WHAT THE TASK REQUIRES: Whenever the word "link" turns up in a line of the data below, copy that line.

DATA SUPPLIED:
+ + + +
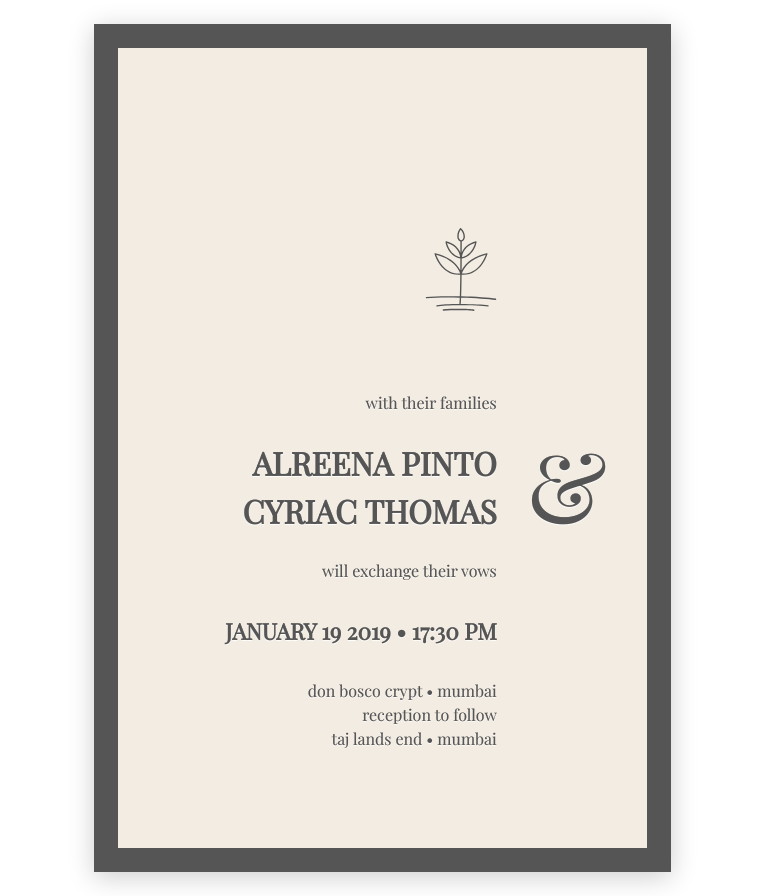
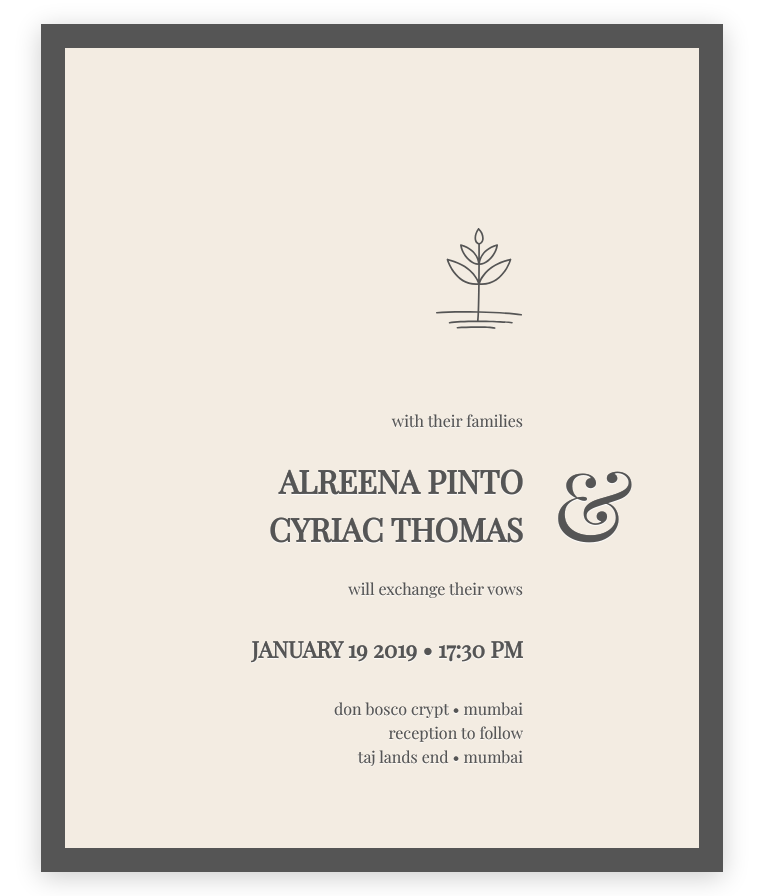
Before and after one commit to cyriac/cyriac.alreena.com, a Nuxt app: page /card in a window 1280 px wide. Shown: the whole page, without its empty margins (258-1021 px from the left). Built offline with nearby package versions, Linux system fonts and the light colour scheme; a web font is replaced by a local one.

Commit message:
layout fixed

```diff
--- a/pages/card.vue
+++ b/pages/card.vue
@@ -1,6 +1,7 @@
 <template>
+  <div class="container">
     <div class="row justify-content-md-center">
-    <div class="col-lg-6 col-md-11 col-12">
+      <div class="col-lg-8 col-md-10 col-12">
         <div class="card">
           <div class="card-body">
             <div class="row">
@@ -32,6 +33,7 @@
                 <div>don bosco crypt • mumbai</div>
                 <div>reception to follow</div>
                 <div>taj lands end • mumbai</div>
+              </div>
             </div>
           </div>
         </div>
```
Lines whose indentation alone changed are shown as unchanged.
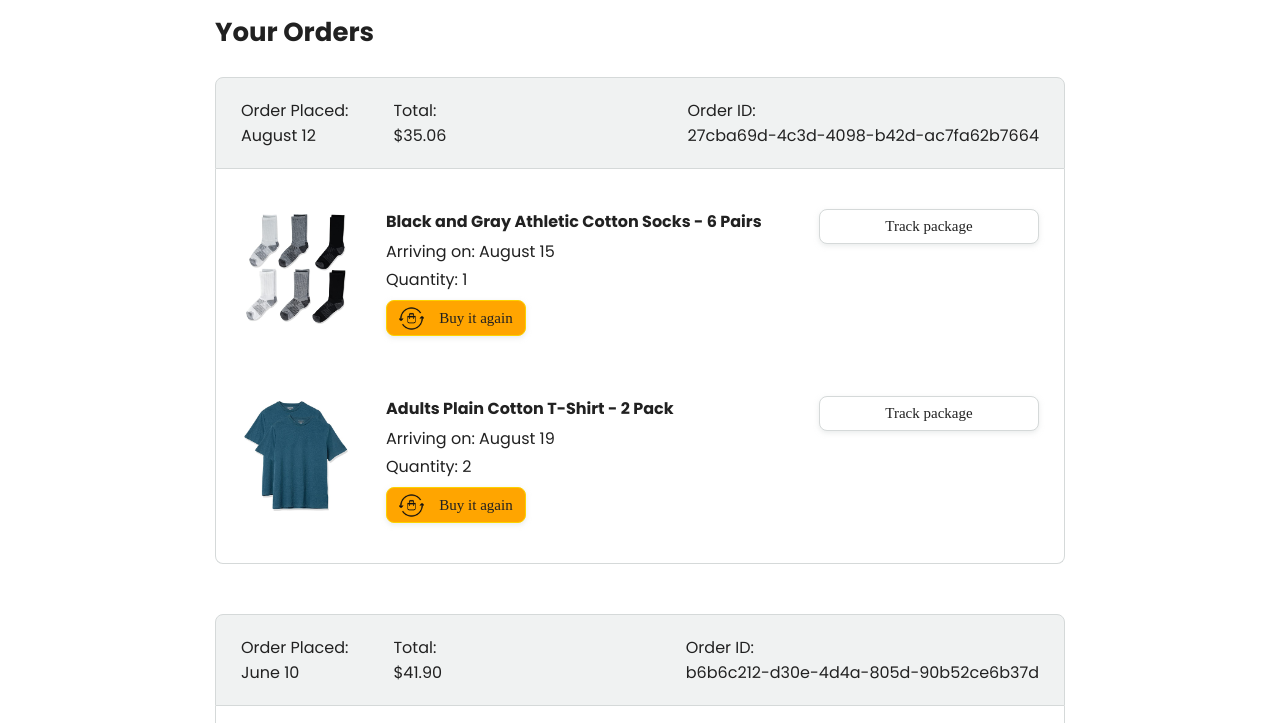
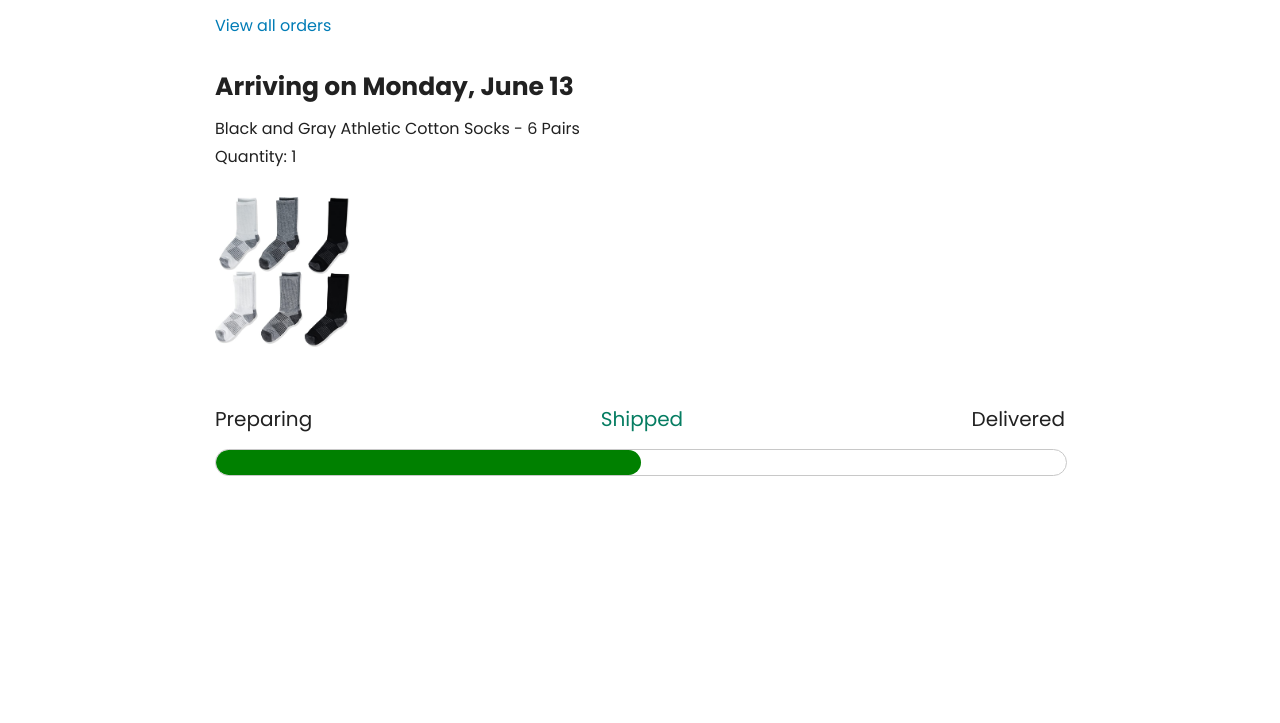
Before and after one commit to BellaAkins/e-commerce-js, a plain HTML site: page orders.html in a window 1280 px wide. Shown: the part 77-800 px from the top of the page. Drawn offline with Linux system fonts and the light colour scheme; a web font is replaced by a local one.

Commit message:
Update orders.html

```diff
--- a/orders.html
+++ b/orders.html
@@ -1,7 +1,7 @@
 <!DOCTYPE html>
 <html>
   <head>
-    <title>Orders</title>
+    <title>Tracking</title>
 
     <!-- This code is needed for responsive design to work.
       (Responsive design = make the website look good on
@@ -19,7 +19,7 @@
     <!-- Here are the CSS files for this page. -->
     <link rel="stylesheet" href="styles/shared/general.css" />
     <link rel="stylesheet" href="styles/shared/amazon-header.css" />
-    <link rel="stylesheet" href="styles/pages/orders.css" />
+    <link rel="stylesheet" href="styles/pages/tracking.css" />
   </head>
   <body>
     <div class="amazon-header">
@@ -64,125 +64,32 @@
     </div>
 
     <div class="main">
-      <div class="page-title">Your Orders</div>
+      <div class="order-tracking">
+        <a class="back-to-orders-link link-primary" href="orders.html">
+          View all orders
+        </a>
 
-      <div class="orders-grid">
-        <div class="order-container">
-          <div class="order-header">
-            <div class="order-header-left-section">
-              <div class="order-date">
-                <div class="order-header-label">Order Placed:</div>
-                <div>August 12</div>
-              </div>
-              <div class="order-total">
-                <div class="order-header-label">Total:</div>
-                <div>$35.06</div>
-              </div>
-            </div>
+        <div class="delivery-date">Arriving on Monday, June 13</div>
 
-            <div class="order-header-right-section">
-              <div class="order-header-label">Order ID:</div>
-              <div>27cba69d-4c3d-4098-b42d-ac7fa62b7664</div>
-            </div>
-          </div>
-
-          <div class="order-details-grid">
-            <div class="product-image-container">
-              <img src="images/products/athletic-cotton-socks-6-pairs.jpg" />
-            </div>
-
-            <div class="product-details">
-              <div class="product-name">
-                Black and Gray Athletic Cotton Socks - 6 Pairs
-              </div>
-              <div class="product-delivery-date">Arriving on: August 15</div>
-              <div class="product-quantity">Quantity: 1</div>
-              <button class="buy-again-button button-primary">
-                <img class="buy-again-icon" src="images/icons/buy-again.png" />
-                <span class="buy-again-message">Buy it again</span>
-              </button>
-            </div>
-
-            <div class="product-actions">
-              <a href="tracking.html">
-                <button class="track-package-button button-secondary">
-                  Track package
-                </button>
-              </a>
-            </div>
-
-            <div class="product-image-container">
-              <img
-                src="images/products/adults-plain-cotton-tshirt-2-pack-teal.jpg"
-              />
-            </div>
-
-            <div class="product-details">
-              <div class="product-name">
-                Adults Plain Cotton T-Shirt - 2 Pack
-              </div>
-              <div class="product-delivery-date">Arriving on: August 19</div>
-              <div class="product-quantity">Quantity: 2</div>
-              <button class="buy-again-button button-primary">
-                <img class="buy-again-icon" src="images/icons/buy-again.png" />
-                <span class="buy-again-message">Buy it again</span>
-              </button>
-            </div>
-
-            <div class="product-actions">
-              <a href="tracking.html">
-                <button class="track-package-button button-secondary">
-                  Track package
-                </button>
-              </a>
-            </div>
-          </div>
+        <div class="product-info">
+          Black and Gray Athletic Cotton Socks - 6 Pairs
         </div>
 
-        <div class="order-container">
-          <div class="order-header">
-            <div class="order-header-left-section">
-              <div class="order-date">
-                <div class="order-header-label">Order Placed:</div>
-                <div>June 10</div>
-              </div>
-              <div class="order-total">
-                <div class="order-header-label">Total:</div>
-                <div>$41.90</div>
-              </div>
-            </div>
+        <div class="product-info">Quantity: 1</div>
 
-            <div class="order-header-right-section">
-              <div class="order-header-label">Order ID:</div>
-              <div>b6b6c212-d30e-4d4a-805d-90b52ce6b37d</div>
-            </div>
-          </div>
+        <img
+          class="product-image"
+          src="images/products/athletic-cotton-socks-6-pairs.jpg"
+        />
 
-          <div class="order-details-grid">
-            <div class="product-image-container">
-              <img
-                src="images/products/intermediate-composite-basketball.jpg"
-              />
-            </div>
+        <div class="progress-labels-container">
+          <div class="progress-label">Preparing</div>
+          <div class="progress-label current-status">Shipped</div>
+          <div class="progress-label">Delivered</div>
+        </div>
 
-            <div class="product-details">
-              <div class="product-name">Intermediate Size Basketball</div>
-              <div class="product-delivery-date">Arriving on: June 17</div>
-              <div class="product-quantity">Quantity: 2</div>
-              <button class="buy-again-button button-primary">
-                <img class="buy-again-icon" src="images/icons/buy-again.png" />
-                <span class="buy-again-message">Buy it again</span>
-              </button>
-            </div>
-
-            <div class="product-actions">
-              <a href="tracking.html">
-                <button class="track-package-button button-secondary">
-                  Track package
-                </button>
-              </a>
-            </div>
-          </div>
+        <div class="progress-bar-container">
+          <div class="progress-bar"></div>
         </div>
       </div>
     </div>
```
+ + + +
EXERCISE OUTPUT:
     <link rel="stylesheet" href="styles/shared/general.css" />
     <link rel="stylesheet" href="styles/shared/amazon-header.css" />
-    <link rel="stylesheet" href="styles/pages/orders.css" />
+    <link rel="stylesheet" href="styles/pages/tracking.css" />
+        <a class="back-to-orders-link link-primary" href="orders.html">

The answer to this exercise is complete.